* _ACTIVITY_
Leave out the pictures and copy each record below exactly.

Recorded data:

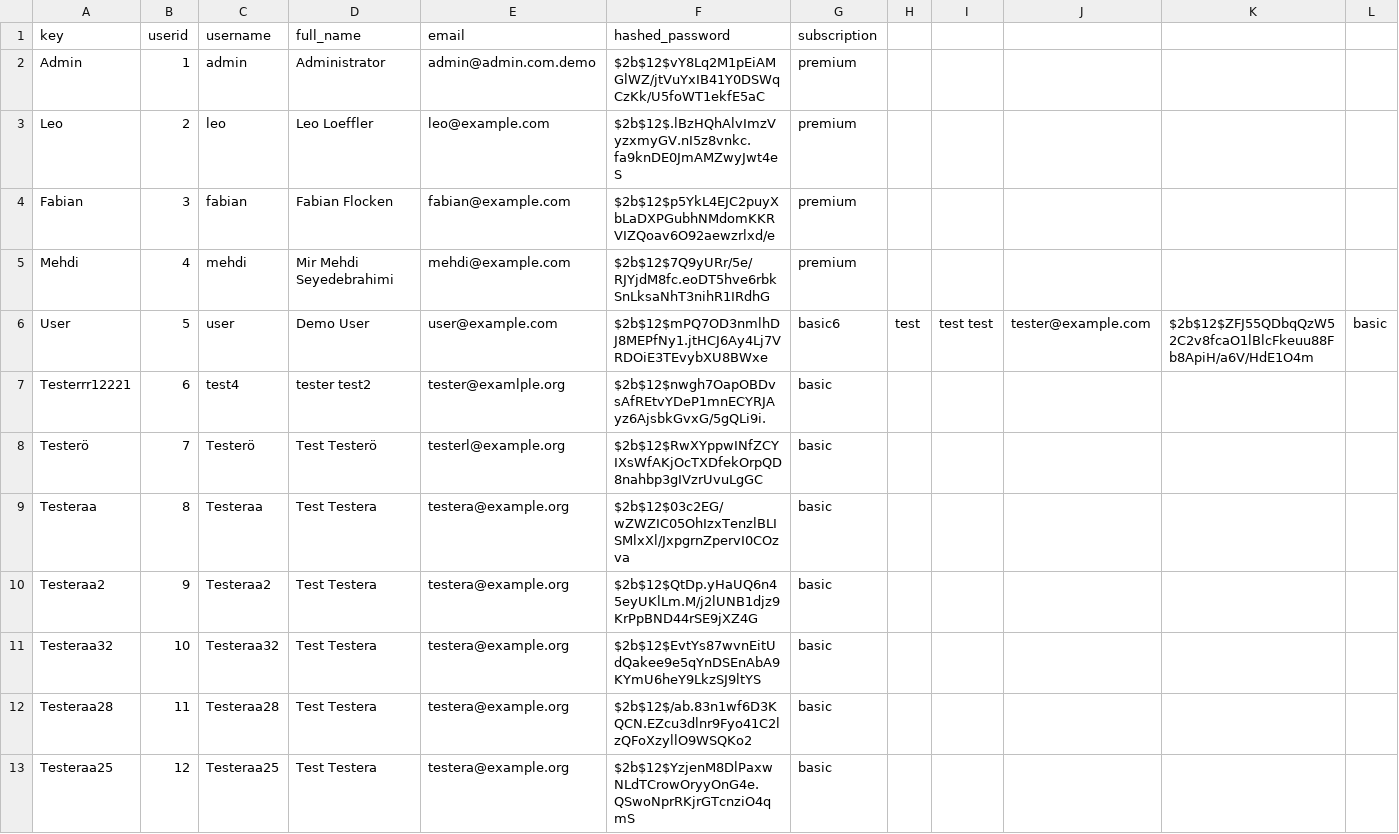
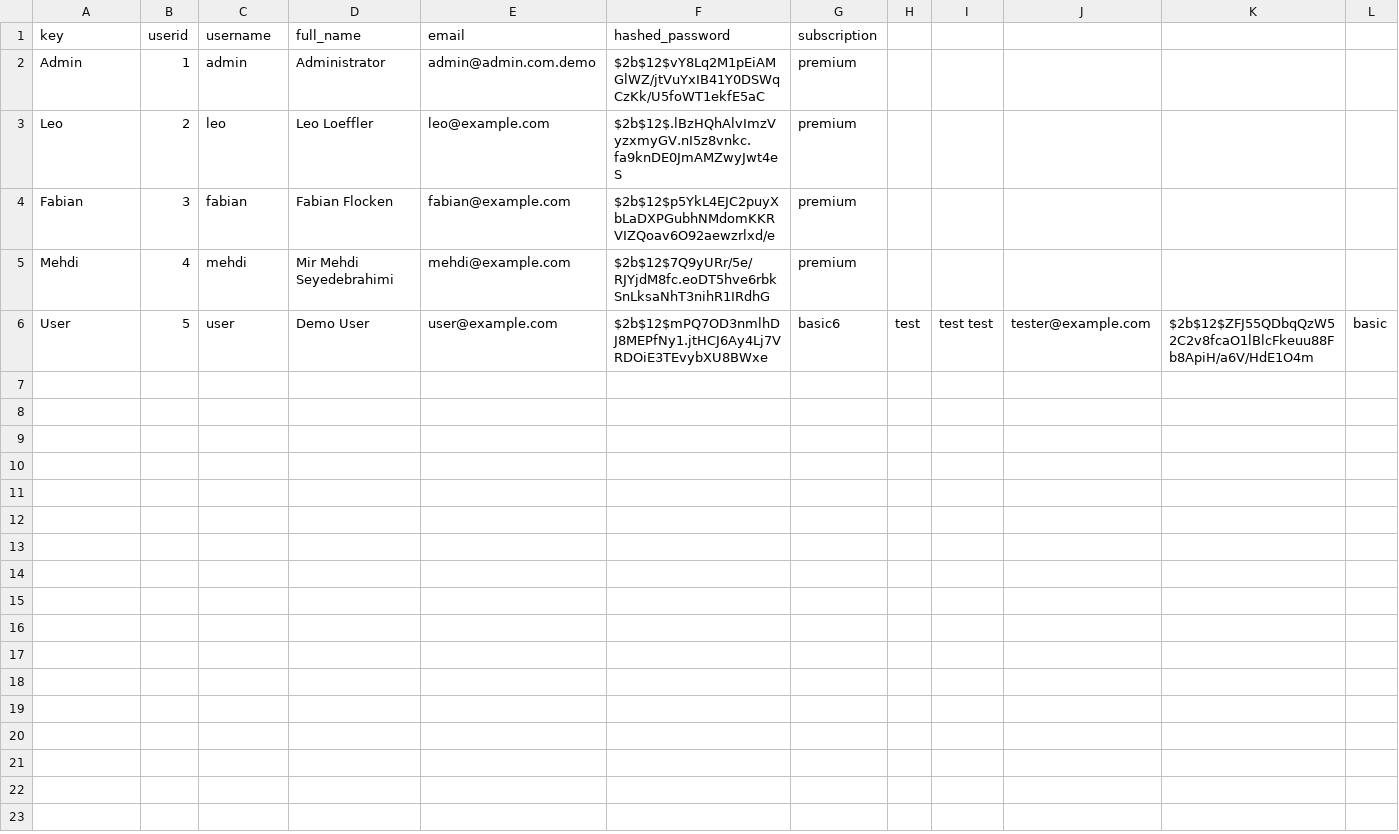
Before and after one commit to Flocken-Migrationforce/JUL24_BMLOps_Stock_market, a CSV file: src/database_users.csv, drawn as a sheet; the diff names each change by its address in the sheet, - before the commit and + after, or states it on an @@ line.

```diff
--- a/src/database_users.csv
+++ b/src/database_users.csv
-row 7: Testerrr12221 | 6 | test4 | tester test2 | tester@examlple.org | $2b$12$nwgh7OapOBDvsAfREtvYDeP1mnECYRJAyz6AjsbkGvxG/5gQLi9i. | basic
-row 8: Testerö | 7 | Testerö | Test Testerö | testerl@example.org | $2b$12$RwXYppwINfZCYIXsWfAKjOcTXDfekOrpQD8nahbp3gIVzrUvuLgGC | basic
-row 9: Testeraa | 8 | Testeraa | Test Testera | testera@example.org | $2b$12$03c2EG/wZWZIC05OhIzxTenzlBLISMlxXl/JxpgrnZpervI0COzva | basic
-row 10: Testeraa2 | 9 | Testeraa2 | Test Testera | testera@example.org | $2b$12$QtDp.yHaUQ6n45eyUKlLm.M/j2lUNB1djz9KrPpBND44rSE9jXZ4G | basic
-row 11: Testeraa32 | 10 | Testeraa32 | Test Testera | testera@example.org | $2b$12$EvtYs87wvnEitUdQakee9e5qYnDSEnAbA9KYmU6heY9LkzSJ9ltYS | basic
-row 12: Testeraa28 | 11 | Testeraa28 | Test Testera | testera@example.org | $2b$12$/ab.83n1wf6D3KQCN.EZcu3dlnr9Fyo41C2lzQFoXzyllO9WSQKo2 | basic
-row 13: Testeraa25 | 12 | Testeraa25 | Test Testera | testera@example.org | $2b$12$YzjenM8DlPaxwNLdTCrowOryyOnG4e.QSwoNprRKjrGTcnziO4qmS | basic
```
Also changed, not shown: 7 other files.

* _SOLUTION TO THIS PROBLEM_
Before and after one commit to Flocken-Migrationforce/JUL24_BMLOps_Stock_market, a CSV file: src/database_users.csv, drawn as a sheet; the diff names each change by its address in the sheet, - before the commit and + after, or states it on an @@ line.

```diff
--- a/src/database_users.csv
+++ b/src/database_users.csv
-row 7: Testerrr12221 | 6 | test4 | tester test2 | tester@examlple.org | $2b$12$nwgh7OapOBDvsAfREtvYDeP1mnECYRJAyz6AjsbkGvxG/5gQLi9i. | basic
-row 8: Testerö | 7 | Testerö | Test Testerö | testerl@example.org | $2b$12$RwXYppwINfZCYIXsWfAKjOcTXDfekOrpQD8nahbp3gIVzrUvuLgGC | basic
-row 9: Testeraa | 8 | Testeraa | Test Testera | testera@example.org | $2b$12$03c2EG/wZWZIC05OhIzxTenzlBLISMlxXl/JxpgrnZpervI0COzva | basic
-row 10: Testeraa2 | 9 | Testeraa2 | Test Testera | testera@example.org | $2b$12$QtDp.yHaUQ6n45eyUKlLm.M/j2lUNB1djz9KrPpBND44rSE9jXZ4G | basic
-row 11: Testeraa32 | 10 | Testeraa32 | Test Testera | testera@example.org | $2b$12$EvtYs87wvnEitUdQakee9e5qYnDSEnAbA9KYmU6heY9LkzSJ9ltYS | basic
-row 12: Testeraa28 | 11 | Testeraa28 | Test Testera | testera@example.org | $2b$12$/ab.83n1wf6D3KQCN.EZcu3dlnr9Fyo41C2lzQFoXzyllO9WSQKo2 | basic
-row 13: Testeraa25 | 12 | Testeraa25 | Test Testera | testera@example.org | $2b$12$YzjenM8DlPaxwNLdTCrowOryyOnG4e.QSwoNprRKjrGTcnziO4qmS | basic
```
Also changed, not shown: 7 other files.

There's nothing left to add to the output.